Rep. Spencer Bachus (R-AL), Chairman Of House Financial Services Committee
Chairman of the House Financial Service Committee, Rep. Spencer Bachus (R-AL), told reporters that Ed DeMarco stood up for "the best interests of the American people" by rejecting principal reduction, <a href="http://www.nytimes.com/2012/08/01/business/us-agency-bars-fannie-and-freddie-from-reducing-principal.html" target="_hplink"><em>The New York Times</em> reports.</a>
Sen. Bob Corker (R-TN)
Sen. Bob Corker (R-TN) <a href="http://www.corker.senate.gov/public/index.cfm?p=News&ContentRecord_id=f3d4c62d-0f70-42fc-b485-99d0bb6b05b4" target="_hplink">thanked Ed DeMarco</a> for "making his decision based on objective analysis and with the taxpayer in mind."
American Bankers Association
ABA executive vice president on mortgage policy, Bob Davis, announced the association's support for Ed DeMarco's rejection of principal reduction, <a href="http://thehill.com/blogs/on-the-money/banking-financial-institutions/241343-fhfa-opts-against-principal-mortgage-reductions" target="_hplink">the Hill reports.</a> "As FHFA's research illustrates, principal reductions do not measurably help troubled borrowers avoid foreclosure, yet increase the cost to taxpayers at a time when our nation's fiscal situation is already strained."
Edward DeMarco, Federal Housing Finance Agency Acting Director

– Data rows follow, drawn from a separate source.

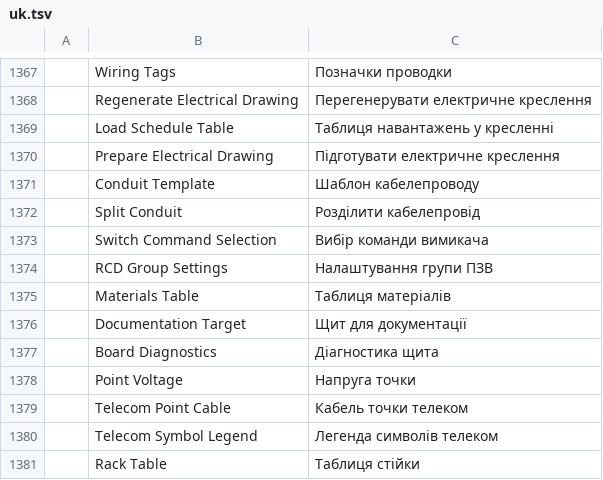
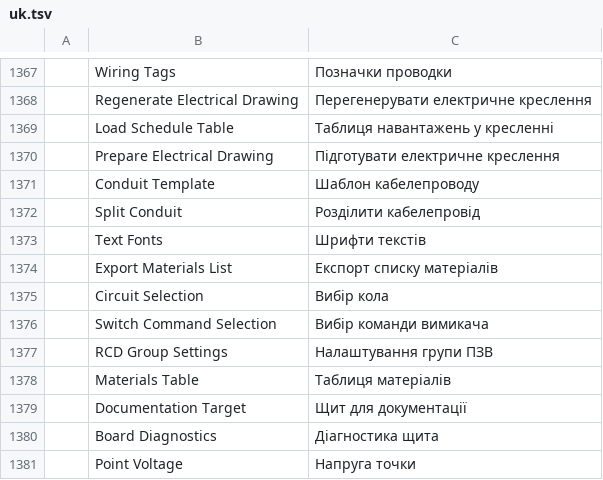
Before and after one commit to Eng-JulioFerreira/Free-Eletrica, a TSV file: cadcraft/crates/ui-egui/src/i18n/uk.tsv, drawn as a sheet; only a part is shown, gaps mark what is left out; the shorter side is filled out with more unchanged rows; the diff names each change by its address in the sheet, - before the commit and + after, or states it on an @@ line.

Commit message:
feat: criar/editar circuito e comando com destaque, fontes do sistema, prumadas, diagnostico completo e Excel
- ELECIRCUITO: mini-barra Criar novo | Editar circuito (quadro, numero, descricao,
  esquema, tensao), pontos em destaque, grava so ao confirmar (eletrica.circuito.selecao,
  editar::aplicar_circuito); editar carrega pela lista ou por clique num ponto
- ELECOMANDO: modo Editar comando existente (lista ou clique num ponto do comando)
- Fonte: qualquer TrueType/OpenType instalada, com busca (eletrica.fontes); Simplex saiu;
  valores antigos continuam lidos; aba Comandos nas Configuracoes
- Tags: diametro com O cortado (U+00D8) no lugar do %%c
- Blocos ELE-SOBE e ELE-DESCE (prumada) e a simbologia de fiacao e eletrodutos na legenda
- Diagnostico da etapa 1 com os avisos dos circuitos e do quadro, e "Ir para o ponto"
- Disjuntor geral travado com cabo automatico: o cabo sobe ate comportar o disjuntor
- Lista de materiais: Inserir tabela na prancha e Exportar para Excel (CSV com BOM, ;)

```diff
--- a/cadcraft/crates/ui-egui/src/i18n/uk.tsv
+++ b/cadcraft/crates/ui-egui/src/i18n/uk.tsv
+row 1373:  | Text Fonts | Шрифти текстів
+row 1374:  | Export Materials List | Експорт списку матеріалів
+row 1375:  | Circuit Selection | Вибір кола
```
Also changed, not shown: cadcraft/crates/ui-egui/src/i18n/pt_br.tsv, 23 other files.
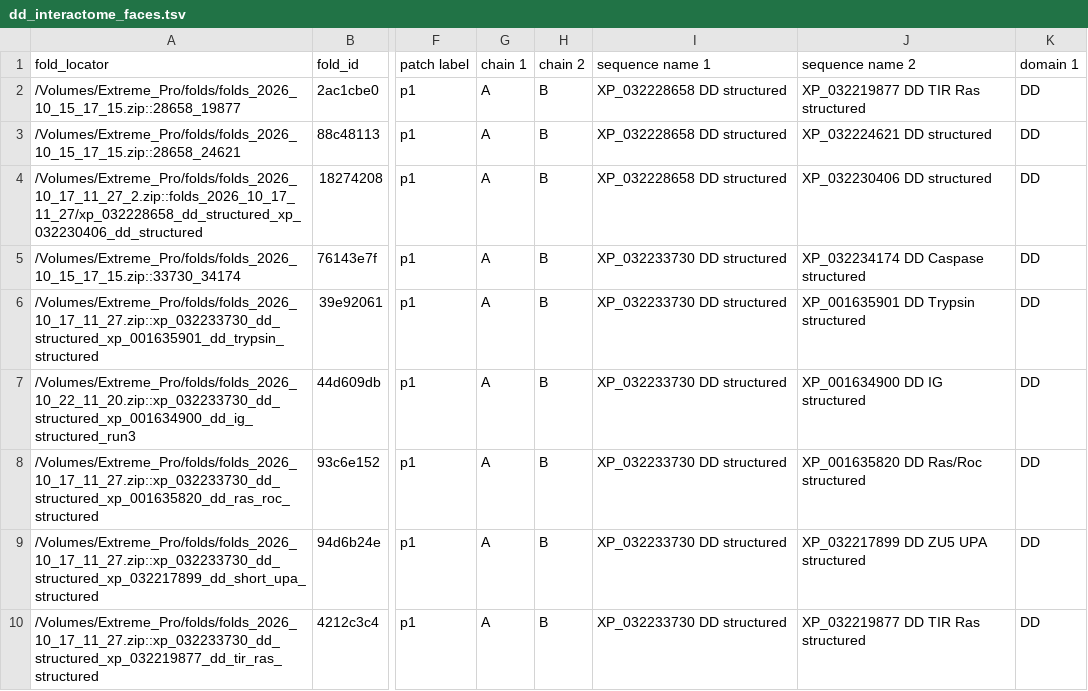
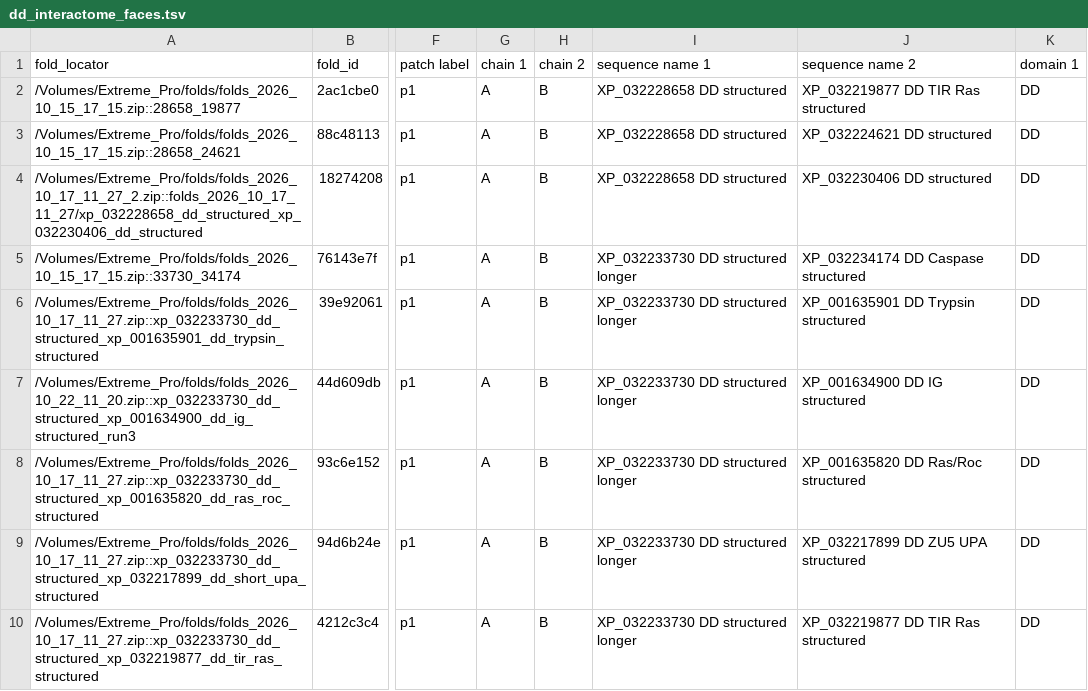
Before and after one commit to benjiec/tangle-coral, a TSV file: notes/dd/dd_interactome_faces.tsv, drawn as a sheet; only a part is shown, gaps mark what is left out; the diff covers the shown part only; the diff names each change by its address in the sheet, - before the commit and + after, or states it on an @@ line.

```diff
--- a/notes/dd/dd_interactome_faces.tsv
+++ b/notes/dd/dd_interactome_faces.tsv
-I5:I10 (sequence name 1): XP_032233730 DD structured
+I5:I10 (sequence name 1): XP_032233730 DD structured longer
```
Also changed, not shown: 1 added row and 27 edited cells elsewhere in this file, notes/dd/dd_interactome.tsv, 2 other files.
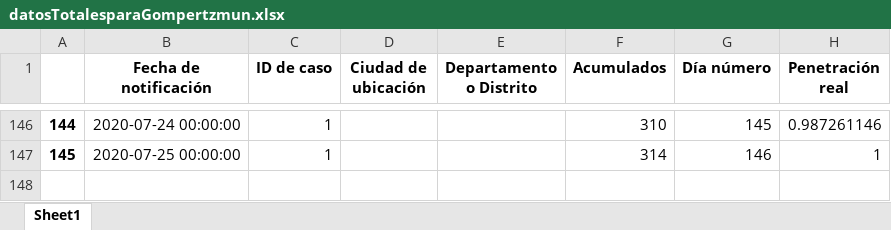
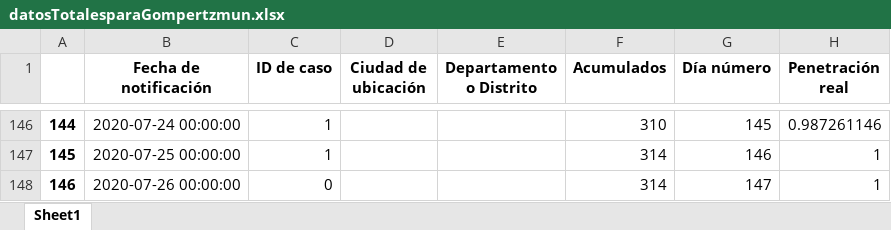
Before and after one commit to luiseveliogarciarestrepo/datosRecopilador1, an Excel workbook: datosTotalesparaGompertzmun.xlsx, sheet Sheet1, drawn as a sheet; only a part is shown, gaps mark what is left out; values as stored, in another font and other column widths than the file's, no borders; the diff names each change by its address in the sheet, - before the commit and + after, or states it on an @@ line.

```diff
--- a/datosTotalesparaGompertzmun.xlsx (sheet Sheet1)
+++ b/datosTotalesparaGompertzmun.xlsx (sheet Sheet1)
+row 148: 146 | 2020-07-26 00:00:00 | 0 |  |  | 314 | 147 | 1
```
Also changed, not shown: datosTotalesparaGompertz.xlsx, datosTotalesparaGompertzDpto.xlsx, 7 other files.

Acting director of the Federal Housing Finance Agency, Ed DeMarco, announced to Congress that he would <a href="http://www.huffingtonpost.com/2012/07/31/ed-demarco-principal-reduction_n_1724880.html" target="_hplink">not permit mortgage giants Fannie and Freddie Mac to assist struggling homeowners by reducing their principal.</a> In a letter DeMarco sent to Congress, the acting director stated that he did not believe that there would be a substantial financial benefit to the taxpayer and that reducing principal would introduce "moral hazard" into the housing market. "This could give borrowers who are current on their mortgages a message that the government endorses forgiving a portion of mortgage debt if hardship can be demonstrated, creating a very broad incentive for underwater borrowers to seek ways to become eligible." Under DeMarco's directorship, the FHFA blocked the White House's idea for home-energy improvement when it told firms not to participate, <a href="http://www.washingtonpost.com/politics/edward-j-demarco/gIQAK9StKP_topic.html" target="_hplink"><em>The Washington Post</em> reports.</a> President Obama attempted to replace DeMarco with North Carolina banking commissioner Joseph Smith in 2010, only to be rebuffed by Senate Republicans who refused to confirm Smith, leaving DeMarco in place.<a href=" Under DeMarco's directorship, the FHFA blocked the White House's idea for home-energy improvement when it told firms not to participate, a href="http://www.washingtonpost.com/politics/edward-j-demarco/gIQAK9StKP_topic.html" target="_hplink"emThe Washington Post/em reports./a President Obama attempted to replace DeMarco with North Carolina banking commissioner Joseph Smith in 2010, only to be rebuffed by Senate Republicans who refused to confirm Smith, leaving DeMarco in place.a href="http://www.huffingtonpost.com/peter-s-goodman/ed-demarco-fannie-freddie-principal-reduction_b_1336190.html" target="_hplink"http://www.huffingtonpost.com/peter-s-goodman/ed-demarco-fannie-freddie-principal-reduction_b_1336190.html/a" target="_hplink"> leaving DeMarco in place.</a>